> _TASK TO CARRY OUT_
Where an entry holds an image, leave the image out; otherwise reproduce the entry exactly.

Screenshot and code edit data
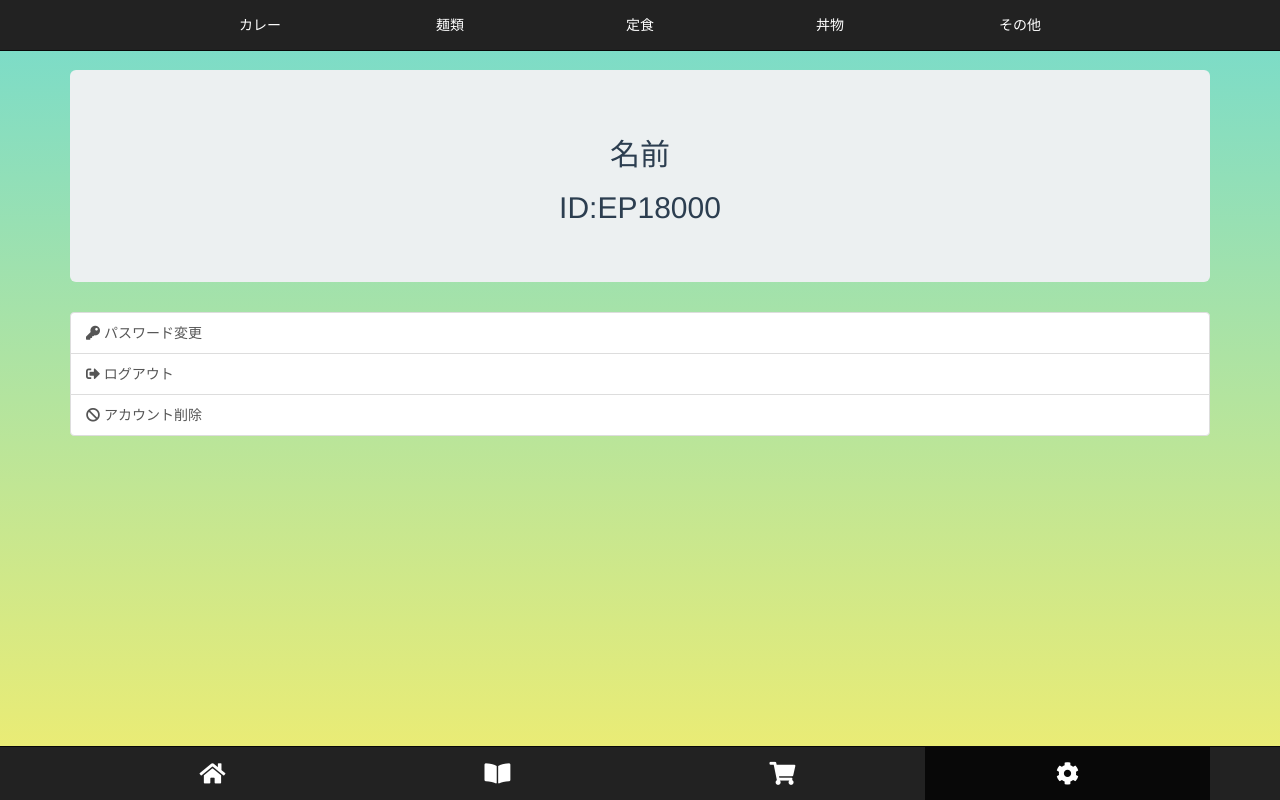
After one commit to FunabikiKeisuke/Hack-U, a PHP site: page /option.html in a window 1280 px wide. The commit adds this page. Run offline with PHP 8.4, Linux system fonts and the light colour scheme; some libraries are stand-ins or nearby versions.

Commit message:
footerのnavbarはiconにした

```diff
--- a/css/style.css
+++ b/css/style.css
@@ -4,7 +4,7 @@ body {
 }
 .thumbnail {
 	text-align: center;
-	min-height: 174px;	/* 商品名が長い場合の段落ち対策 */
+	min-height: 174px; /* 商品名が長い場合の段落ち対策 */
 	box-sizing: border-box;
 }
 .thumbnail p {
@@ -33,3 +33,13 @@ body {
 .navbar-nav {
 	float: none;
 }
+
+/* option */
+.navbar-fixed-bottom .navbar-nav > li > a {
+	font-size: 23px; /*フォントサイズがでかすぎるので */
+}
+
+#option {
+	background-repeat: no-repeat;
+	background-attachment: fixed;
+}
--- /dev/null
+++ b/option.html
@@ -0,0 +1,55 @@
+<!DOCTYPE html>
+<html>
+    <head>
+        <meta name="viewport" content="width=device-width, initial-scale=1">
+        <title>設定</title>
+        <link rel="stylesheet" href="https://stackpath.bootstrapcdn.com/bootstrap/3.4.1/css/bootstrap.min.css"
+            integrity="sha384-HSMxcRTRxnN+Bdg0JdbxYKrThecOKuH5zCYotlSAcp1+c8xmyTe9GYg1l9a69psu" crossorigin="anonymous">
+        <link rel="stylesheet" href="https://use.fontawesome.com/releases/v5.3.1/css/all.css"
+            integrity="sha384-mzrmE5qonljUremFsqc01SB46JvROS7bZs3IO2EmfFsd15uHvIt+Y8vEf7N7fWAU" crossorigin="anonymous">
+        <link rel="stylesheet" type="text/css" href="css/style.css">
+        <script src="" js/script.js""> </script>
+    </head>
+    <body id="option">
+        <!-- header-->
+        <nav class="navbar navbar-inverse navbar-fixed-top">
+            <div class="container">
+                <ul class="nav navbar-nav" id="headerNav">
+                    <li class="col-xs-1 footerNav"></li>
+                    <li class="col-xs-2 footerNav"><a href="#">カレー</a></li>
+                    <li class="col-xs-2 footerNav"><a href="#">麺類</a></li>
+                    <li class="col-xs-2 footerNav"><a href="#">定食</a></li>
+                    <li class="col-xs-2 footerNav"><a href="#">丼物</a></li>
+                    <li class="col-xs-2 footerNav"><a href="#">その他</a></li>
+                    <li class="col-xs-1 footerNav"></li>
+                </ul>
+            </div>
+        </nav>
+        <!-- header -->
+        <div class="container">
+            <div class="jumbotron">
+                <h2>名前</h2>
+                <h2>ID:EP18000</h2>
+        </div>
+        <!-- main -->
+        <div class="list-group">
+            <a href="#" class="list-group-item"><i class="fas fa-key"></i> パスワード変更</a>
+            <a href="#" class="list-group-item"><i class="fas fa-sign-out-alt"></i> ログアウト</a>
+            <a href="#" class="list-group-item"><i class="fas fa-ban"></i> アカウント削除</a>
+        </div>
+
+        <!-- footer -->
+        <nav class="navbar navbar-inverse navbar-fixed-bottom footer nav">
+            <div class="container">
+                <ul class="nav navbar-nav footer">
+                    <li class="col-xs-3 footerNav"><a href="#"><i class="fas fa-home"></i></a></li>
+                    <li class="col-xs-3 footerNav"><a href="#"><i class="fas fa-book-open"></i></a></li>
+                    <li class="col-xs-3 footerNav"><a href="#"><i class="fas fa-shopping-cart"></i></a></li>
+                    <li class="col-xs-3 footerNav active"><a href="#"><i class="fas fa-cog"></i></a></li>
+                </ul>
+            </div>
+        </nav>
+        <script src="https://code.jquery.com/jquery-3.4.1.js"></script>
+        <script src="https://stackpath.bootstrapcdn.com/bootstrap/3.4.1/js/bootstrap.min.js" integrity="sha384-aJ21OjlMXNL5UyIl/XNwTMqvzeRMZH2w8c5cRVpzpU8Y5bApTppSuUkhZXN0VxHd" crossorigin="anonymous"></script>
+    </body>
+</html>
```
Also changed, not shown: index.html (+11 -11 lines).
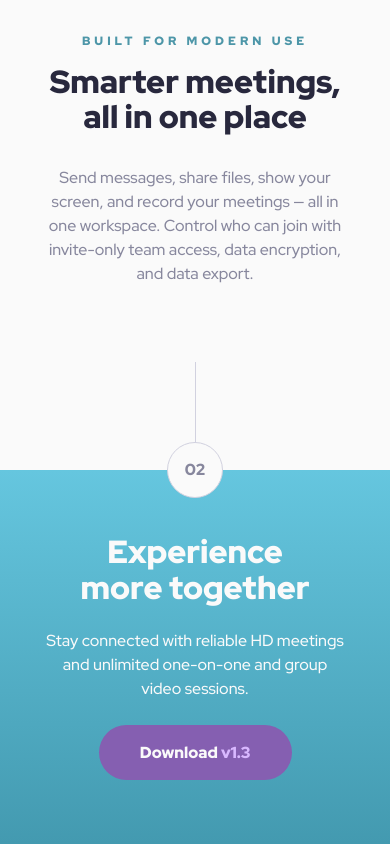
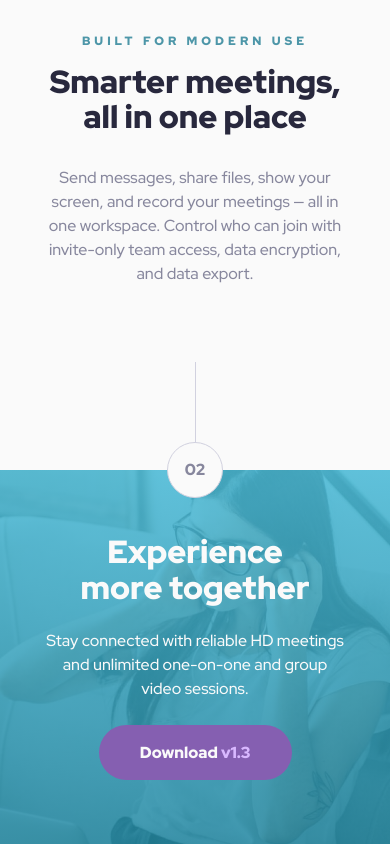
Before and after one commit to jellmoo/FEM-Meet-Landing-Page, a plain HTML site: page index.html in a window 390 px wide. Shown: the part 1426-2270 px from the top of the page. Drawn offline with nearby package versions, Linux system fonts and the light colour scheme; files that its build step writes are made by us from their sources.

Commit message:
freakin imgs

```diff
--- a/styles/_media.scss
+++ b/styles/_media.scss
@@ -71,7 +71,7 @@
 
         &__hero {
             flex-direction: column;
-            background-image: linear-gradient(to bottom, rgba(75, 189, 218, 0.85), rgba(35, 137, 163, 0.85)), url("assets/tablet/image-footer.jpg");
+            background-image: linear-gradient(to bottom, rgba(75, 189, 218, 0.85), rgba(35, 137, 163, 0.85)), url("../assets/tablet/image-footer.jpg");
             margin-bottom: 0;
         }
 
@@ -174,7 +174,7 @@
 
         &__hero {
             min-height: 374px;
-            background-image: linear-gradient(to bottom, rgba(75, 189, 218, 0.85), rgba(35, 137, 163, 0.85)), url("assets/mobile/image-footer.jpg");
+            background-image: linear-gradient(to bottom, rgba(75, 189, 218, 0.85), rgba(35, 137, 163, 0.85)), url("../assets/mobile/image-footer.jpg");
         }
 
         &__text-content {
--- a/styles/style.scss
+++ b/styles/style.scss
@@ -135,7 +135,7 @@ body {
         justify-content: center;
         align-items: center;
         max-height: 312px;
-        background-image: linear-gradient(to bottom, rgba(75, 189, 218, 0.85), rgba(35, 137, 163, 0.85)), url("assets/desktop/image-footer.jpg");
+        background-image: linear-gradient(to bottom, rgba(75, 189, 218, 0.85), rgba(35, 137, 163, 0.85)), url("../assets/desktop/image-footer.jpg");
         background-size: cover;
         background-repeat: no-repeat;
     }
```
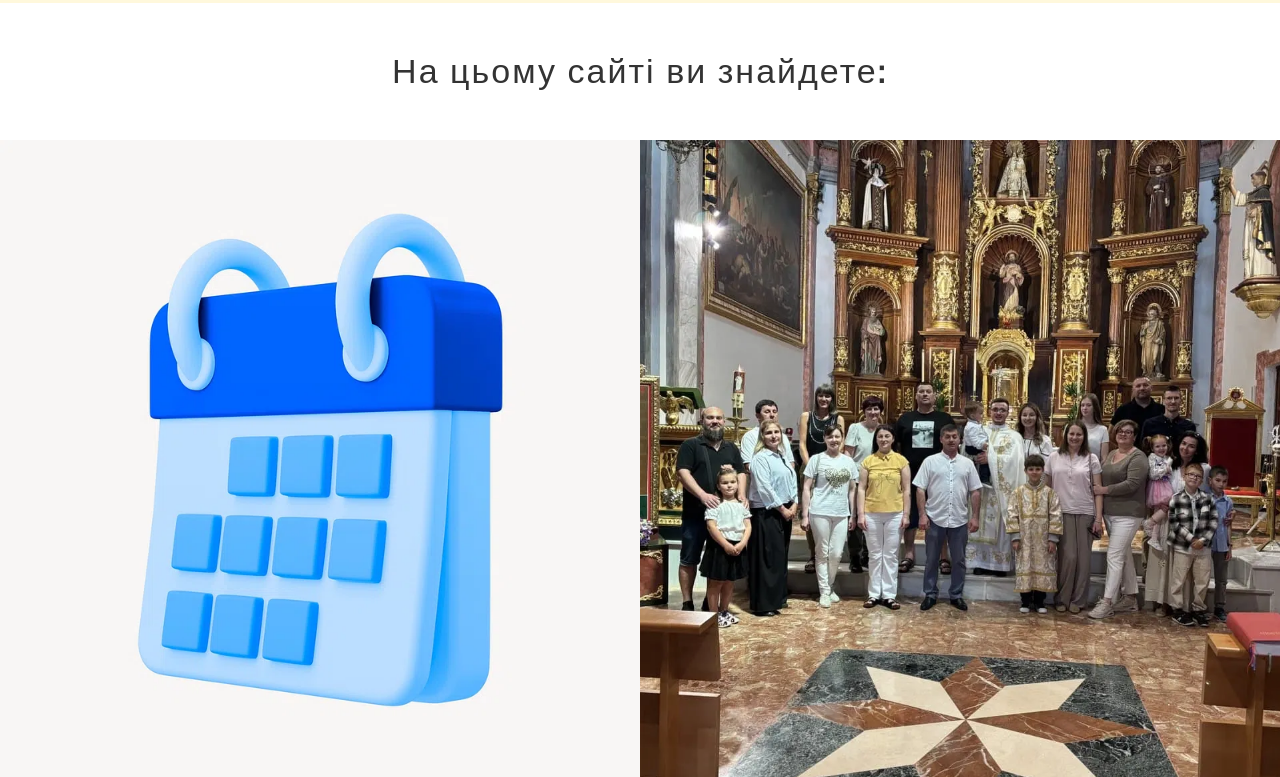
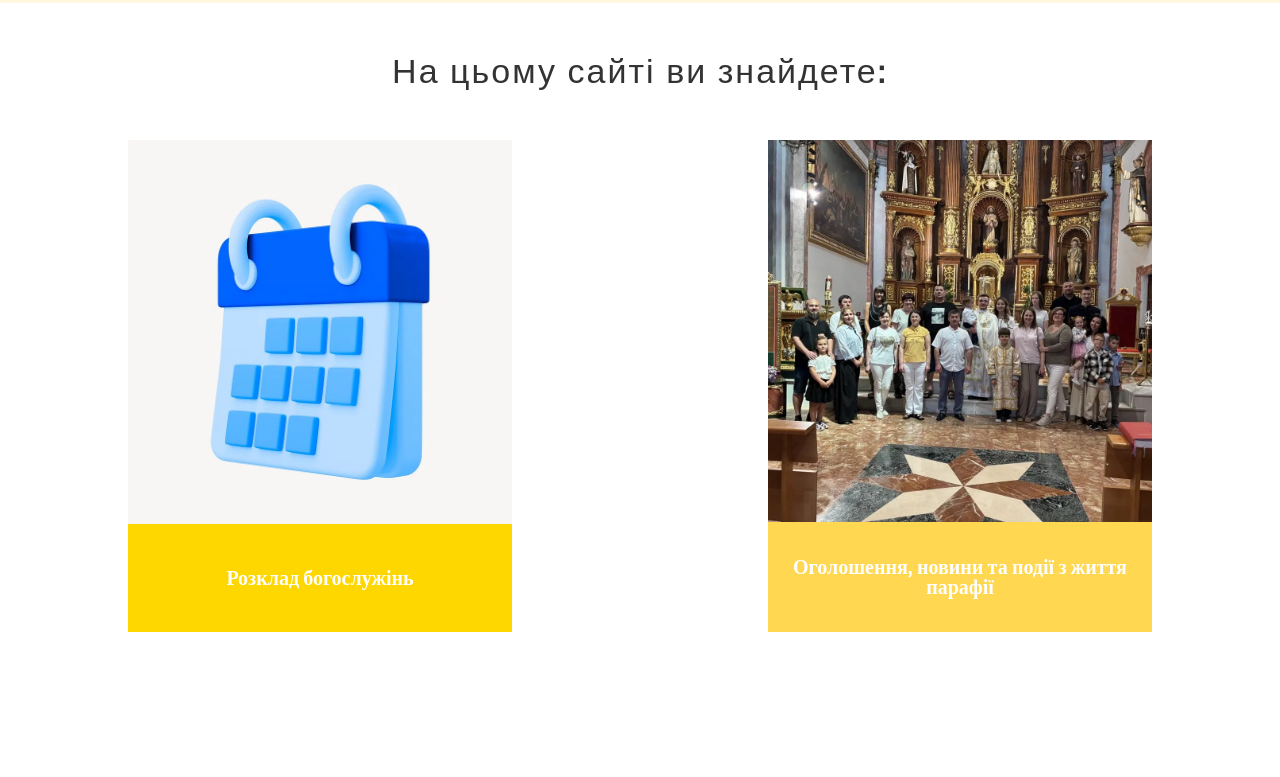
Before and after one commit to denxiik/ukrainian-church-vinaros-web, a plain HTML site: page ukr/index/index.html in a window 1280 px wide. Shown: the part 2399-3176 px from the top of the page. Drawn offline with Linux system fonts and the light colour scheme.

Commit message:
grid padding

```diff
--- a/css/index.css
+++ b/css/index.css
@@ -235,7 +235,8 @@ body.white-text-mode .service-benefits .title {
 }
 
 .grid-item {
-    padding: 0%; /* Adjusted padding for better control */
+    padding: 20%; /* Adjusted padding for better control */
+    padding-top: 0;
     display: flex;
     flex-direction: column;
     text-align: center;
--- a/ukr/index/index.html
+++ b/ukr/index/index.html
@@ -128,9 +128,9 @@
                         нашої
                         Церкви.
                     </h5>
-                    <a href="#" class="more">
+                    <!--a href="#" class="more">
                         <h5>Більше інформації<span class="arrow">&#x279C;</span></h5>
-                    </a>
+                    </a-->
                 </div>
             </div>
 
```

> _EXERCISE OUTPUT_
After one commit to FunabikiKeisuke/Hack-U, a PHP site: page /option.html in a window 1280 px wide. The commit adds this page. Run offline with PHP 8.4, Linux system fonts and the light colour scheme; some libraries are stand-ins or nearby versions.

Commit message:
footerのnavbarはiconにした

```diff
--- a/css/style.css
+++ b/css/style.css
@@ -4,7 +4,7 @@ body {
 }
 .thumbnail {
 	text-align: center;
-	min-height: 174px;	/* 商品名が長い場合の段落ち対策 */
+	min-height: 174px; /* 商品名が長い場合の段落ち対策 */
 	box-sizing: border-box;
 }
 .thumbnail p {
@@ -33,3 +33,13 @@ body {
 .navbar-nav {
 	float: none;
 }
+
+/* option */
+.navbar-fixed-bottom .navbar-nav > li > a {
+	font-size: 23px; /*フォントサイズがでかすぎるので */
+}
+
+#option {
+	background-repeat: no-repeat;
+	background-attachment: fixed;
+}
--- /dev/null
+++ b/option.html
@@ -0,0 +1,55 @@
+<!DOCTYPE html>
+<html>
+    <head>
+        <meta name="viewport" content="width=device-width, initial-scale=1">
+        <title>設定</title>
+        <link rel="stylesheet" href="https://stackpath.bootstrapcdn.com/bootstrap/3.4.1/css/bootstrap.min.css"
+            integrity="sha384-HSMxcRTRxnN+Bdg0JdbxYKrThecOKuH5zCYotlSAcp1+c8xmyTe9GYg1l9a69psu" crossorigin="anonymous">
+        <link rel="stylesheet" href="https://use.fontawesome.com/releases/v5.3.1/css/all.css"
+            integrity="sha384-mzrmE5qonljUremFsqc01SB46JvROS7bZs3IO2EmfFsd15uHvIt+Y8vEf7N7fWAU" crossorigin="anonymous">
+        <link rel="stylesheet" type="text/css" href="css/style.css">
+        <script src="" js/script.js""> </script>
+    </head>
+    <body id="option">
+        <!-- header-->
+        <nav class="navbar navbar-inverse navbar-fixed-top">
+            <div class="container">
+                <ul class="nav navbar-nav" id="headerNav">
+                    <li class="col-xs-1 footerNav"></li>
+                    <li class="col-xs-2 footerNav"><a href="#">カレー</a></li>
+                    <li class="col-xs-2 footerNav"><a href="#">麺類</a></li>
+                    <li class="col-xs-2 footerNav"><a href="#">定食</a></li>
+                    <li class="col-xs-2 footerNav"><a href="#">丼物</a></li>
+                    <li class="col-xs-2 footerNav"><a href="#">その他</a></li>
+                    <li class="col-xs-1 footerNav"></li>
+                </ul>
+            </div>
+        </nav>
+        <!-- header -->
+        <div class="container">
+            <div class="jumbotron">
+                <h2>名前</h2>
+                <h2>ID:EP18000</h2>
+        </div>
+        <!-- main -->
+        <div class="list-group">
+            <a href="#" class="list-group-item"><i class="fas fa-key"></i> パスワード変更</a>
+            <a href="#" class="list-group-item"><i class="fas fa-sign-out-alt"></i> ログアウト</a>
+            <a href="#" class="list-group-item"><i class="fas fa-ban"></i> アカウント削除</a>
+        </div>
+
+        <!-- footer -->
+        <nav class="navbar navbar-inverse navbar-fixed-bottom footer nav">
+            <div class="container">
+                <ul class="nav navbar-nav footer">
+                    <li class="col-xs-3 footerNav"><a href="#"><i class="fas fa-home"></i></a></li>
+                    <li class="col-xs-3 footerNav"><a href="#"><i class="fas fa-book-open"></i></a></li>
+                    <li class="col-xs-3 footerNav"><a href="#"><i class="fas fa-shopping-cart"></i></a></li>
+                    <li class="col-xs-3 footerNav active"><a href="#"><i class="fas fa-cog"></i></a></li>
+                </ul>
+            </div>
+        </nav>
+        <script src="https://code.jquery.com/jquery-3.4.1.js"></script>
+        <script src="https://stackpath.bootstrapcdn.com/bootstrap/3.4.1/js/bootstrap.min.js" integrity="sha384-aJ21OjlMXNL5UyIl/XNwTMqvzeRMZH2w8c5cRVpzpU8Y5bApTppSuUkhZXN0VxHd" crossorigin="anonymous"></script>
+    </body>
+</html>
```
Also changed, not shown: index.html (+11 -11 lines).
Before and after one commit to jellmoo/FEM-Meet-Landing-Page, a plain HTML site: page index.html in a window 390 px wide. Shown: the part 1426-2270 px from the top of the page. Drawn offline with nearby package versions, Linux system fonts and the light colour scheme; files that its build step writes are made by us from their sources.

Commit message:
freakin imgs

```diff
--- a/styles/_media.scss
+++ b/styles/_media.scss
@@ -71,7 +71,7 @@
 
         &__hero {
             flex-direction: column;
-            background-image: linear-gradient(to bottom, rgba(75, 189, 218, 0.85), rgba(35, 137, 163, 0.85)), url("assets/tablet/image-footer.jpg");
+            background-image: linear-gradient(to bottom, rgba(75, 189, 218, 0.85), rgba(35, 137, 163, 0.85)), url("../assets/tablet/image-footer.jpg");
             margin-bottom: 0;
         }
 
@@ -174,7 +174,7 @@
 
         &__hero {
             min-height: 374px;
-            background-image: linear-gradient(to bottom, rgba(75, 189, 218, 0.85), rgba(35, 137, 163, 0.85)), url("assets/mobile/image-footer.jpg");
+            background-image: linear-gradient(to bottom, rgba(75, 189, 218, 0.85), rgba(35, 137, 163, 0.85)), url("../assets/mobile/image-footer.jpg");
         }
 
         &__text-content {
--- a/styles/style.scss
+++ b/styles/style.scss
@@ -135,7 +135,7 @@ body {
         justify-content: center;
         align-items: center;
         max-height: 312px;
-        background-image: linear-gradient(to bottom, rgba(75, 189, 218, 0.85), rgba(35, 137, 163, 0.85)), url("assets/desktop/image-footer.jpg");
+        background-image: linear-gradient(to bottom, rgba(75, 189, 218, 0.85), rgba(35, 137, 163, 0.85)), url("../assets/desktop/image-footer.jpg");
         background-size: cover;
         background-repeat: no-repeat;
     }
```
Before and after one commit to denxiik/ukrainian-church-vinaros-web, a plain HTML site: page ukr/index/index.html in a window 1280 px wide. Shown: the part 2399-3176 px from the top of the page. Drawn offline with Linux system fonts and the light colour scheme.

Commit message:
grid padding

```diff
--- a/css/index.css
+++ b/css/index.css
@@ -235,7 +235,8 @@ body.white-text-mode .service-benefits .title {
 }
 
 .grid-item {
-    padding: 0%; /* Adjusted padding for better control */
+    padding: 20%; /* Adjusted padding for better control */
+    padding-top: 0;
     display: flex;
     flex-direction: column;
     text-align: center;
--- a/ukr/index/index.html
+++ b/ukr/index/index.html
@@ -128,9 +128,9 @@
                         нашої
                         Церкви.
                     </h5>
-                    <a href="#" class="more">
+                    <!--a href="#" class="more">
                         <h5>Більше інформації<span class="arrow">&#x279C;</span></h5>
-                    </a>
+                    </a-->
                 </div>
             </div>
 
```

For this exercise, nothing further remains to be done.